OCR to Have Enforcement Discretion in Relation to the Use of Internet or Cloud-based Scheduling Software for COVID-19 Vaccination Sessions

The Department of Health and Human Services’ Office for Civil Rights has stated that it is going to implement enforcement discretion and will not issue financial penalties on HIPAA-covered entities or business associates in the event of HIPAA rules violations associated with the honest use of online or web-based scheduling applications (WBSAs) for booking individual visits for COVID-19 shots.

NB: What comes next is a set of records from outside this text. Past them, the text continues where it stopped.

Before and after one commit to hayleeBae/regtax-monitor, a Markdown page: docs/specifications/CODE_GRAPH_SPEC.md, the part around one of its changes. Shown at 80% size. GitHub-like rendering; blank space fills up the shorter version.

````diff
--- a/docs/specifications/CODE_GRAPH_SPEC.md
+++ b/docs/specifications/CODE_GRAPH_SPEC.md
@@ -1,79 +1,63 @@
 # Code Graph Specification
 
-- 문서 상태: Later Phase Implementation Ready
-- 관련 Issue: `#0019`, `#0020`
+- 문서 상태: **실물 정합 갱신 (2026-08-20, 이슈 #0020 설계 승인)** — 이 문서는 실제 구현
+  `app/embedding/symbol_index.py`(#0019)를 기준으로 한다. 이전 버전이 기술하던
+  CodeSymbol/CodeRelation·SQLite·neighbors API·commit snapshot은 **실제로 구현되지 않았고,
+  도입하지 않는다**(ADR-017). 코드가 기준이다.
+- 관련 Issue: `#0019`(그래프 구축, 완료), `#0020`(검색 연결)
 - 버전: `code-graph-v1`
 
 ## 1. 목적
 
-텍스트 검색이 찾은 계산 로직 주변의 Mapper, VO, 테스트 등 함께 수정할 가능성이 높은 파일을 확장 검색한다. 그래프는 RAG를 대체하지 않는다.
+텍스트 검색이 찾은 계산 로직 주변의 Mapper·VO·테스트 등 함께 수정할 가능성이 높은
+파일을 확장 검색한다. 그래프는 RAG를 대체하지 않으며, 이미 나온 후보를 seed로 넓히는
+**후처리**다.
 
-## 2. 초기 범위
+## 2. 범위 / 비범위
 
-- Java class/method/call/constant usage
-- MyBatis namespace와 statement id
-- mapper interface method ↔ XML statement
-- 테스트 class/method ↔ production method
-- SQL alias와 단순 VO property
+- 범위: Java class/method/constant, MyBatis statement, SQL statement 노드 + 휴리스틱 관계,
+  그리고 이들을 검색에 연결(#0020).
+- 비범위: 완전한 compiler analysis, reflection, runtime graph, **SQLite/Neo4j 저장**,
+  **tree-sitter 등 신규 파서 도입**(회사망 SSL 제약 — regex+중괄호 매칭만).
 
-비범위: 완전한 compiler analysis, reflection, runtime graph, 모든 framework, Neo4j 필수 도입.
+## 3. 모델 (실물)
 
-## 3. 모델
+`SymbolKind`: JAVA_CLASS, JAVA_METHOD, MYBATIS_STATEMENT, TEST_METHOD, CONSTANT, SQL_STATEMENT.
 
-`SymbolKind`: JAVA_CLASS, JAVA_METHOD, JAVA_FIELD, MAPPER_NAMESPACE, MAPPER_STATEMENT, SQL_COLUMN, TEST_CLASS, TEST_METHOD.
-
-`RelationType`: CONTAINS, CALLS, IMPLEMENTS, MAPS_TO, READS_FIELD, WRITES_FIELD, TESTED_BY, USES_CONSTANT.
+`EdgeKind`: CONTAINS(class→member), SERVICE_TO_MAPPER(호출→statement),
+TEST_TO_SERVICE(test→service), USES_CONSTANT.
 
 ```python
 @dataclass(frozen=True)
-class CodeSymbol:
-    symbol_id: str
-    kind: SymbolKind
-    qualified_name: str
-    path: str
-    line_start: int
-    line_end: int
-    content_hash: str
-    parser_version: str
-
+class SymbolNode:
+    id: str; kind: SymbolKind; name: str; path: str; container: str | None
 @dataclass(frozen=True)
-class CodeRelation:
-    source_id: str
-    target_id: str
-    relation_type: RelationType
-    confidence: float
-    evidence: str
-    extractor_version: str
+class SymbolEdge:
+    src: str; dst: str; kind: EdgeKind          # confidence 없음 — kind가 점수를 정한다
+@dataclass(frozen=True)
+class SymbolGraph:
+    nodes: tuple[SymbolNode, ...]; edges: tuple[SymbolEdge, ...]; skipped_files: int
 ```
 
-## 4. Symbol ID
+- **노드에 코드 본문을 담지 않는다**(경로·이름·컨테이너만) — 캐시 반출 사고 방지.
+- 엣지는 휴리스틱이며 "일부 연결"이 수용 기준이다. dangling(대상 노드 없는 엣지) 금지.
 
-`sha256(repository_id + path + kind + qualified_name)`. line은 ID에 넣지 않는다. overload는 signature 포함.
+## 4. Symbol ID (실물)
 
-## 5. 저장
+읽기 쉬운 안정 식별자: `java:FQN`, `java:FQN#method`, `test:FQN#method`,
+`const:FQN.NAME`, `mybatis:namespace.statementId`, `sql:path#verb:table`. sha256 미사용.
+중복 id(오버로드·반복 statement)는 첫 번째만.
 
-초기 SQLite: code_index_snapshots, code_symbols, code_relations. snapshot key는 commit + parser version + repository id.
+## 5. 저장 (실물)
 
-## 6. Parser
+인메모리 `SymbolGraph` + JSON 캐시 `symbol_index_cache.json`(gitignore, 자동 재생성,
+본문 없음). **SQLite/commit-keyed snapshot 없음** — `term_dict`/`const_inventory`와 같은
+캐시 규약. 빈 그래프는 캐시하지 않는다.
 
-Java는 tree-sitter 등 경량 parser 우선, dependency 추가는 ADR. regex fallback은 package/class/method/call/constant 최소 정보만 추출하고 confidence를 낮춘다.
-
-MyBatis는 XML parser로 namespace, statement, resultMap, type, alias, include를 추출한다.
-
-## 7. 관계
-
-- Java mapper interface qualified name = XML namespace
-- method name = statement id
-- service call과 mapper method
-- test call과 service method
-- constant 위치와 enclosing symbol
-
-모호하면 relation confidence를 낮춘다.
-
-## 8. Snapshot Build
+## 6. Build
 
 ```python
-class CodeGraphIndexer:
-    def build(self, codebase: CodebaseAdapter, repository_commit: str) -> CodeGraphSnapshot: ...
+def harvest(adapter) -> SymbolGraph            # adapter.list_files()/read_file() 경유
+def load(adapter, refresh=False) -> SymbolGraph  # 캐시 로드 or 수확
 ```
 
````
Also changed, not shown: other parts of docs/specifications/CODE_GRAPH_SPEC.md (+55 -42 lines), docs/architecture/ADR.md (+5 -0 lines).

The notice of enforcement discretion is applicable to the use of WBSAs for the restricted function of booking individual sessions for COVID-19 vaccinations throughout the COVID-19 public health emergency. The notification is in effect without delay, is retroactive to December 11, 2020, and will stay in force during the COVID-19 countrywide public health emergency.

A WBSA is a nonpublic facing internet or web-based program that permits personal sessions to be appointed in association with mass COVID-19 vaccination. The objective of a WBSA is to enable covered healthcare organizations to immediately program a lot of appointments for COVID-19 shots.

A WBSA, and the information generated, acquired, retained, or transmitted by the WBSA, must only be available to the designated entities, for example, the healthcare company or pharmacy supplying the vaccines, the authorized individual organizing vaccinations, or a WBSA personnel that needs access to the solution and/or records for giving technical help.

The notice of enforcement discretion is not applicable to an appointment scheduling software that links straight to electronic health record (EHR) programs.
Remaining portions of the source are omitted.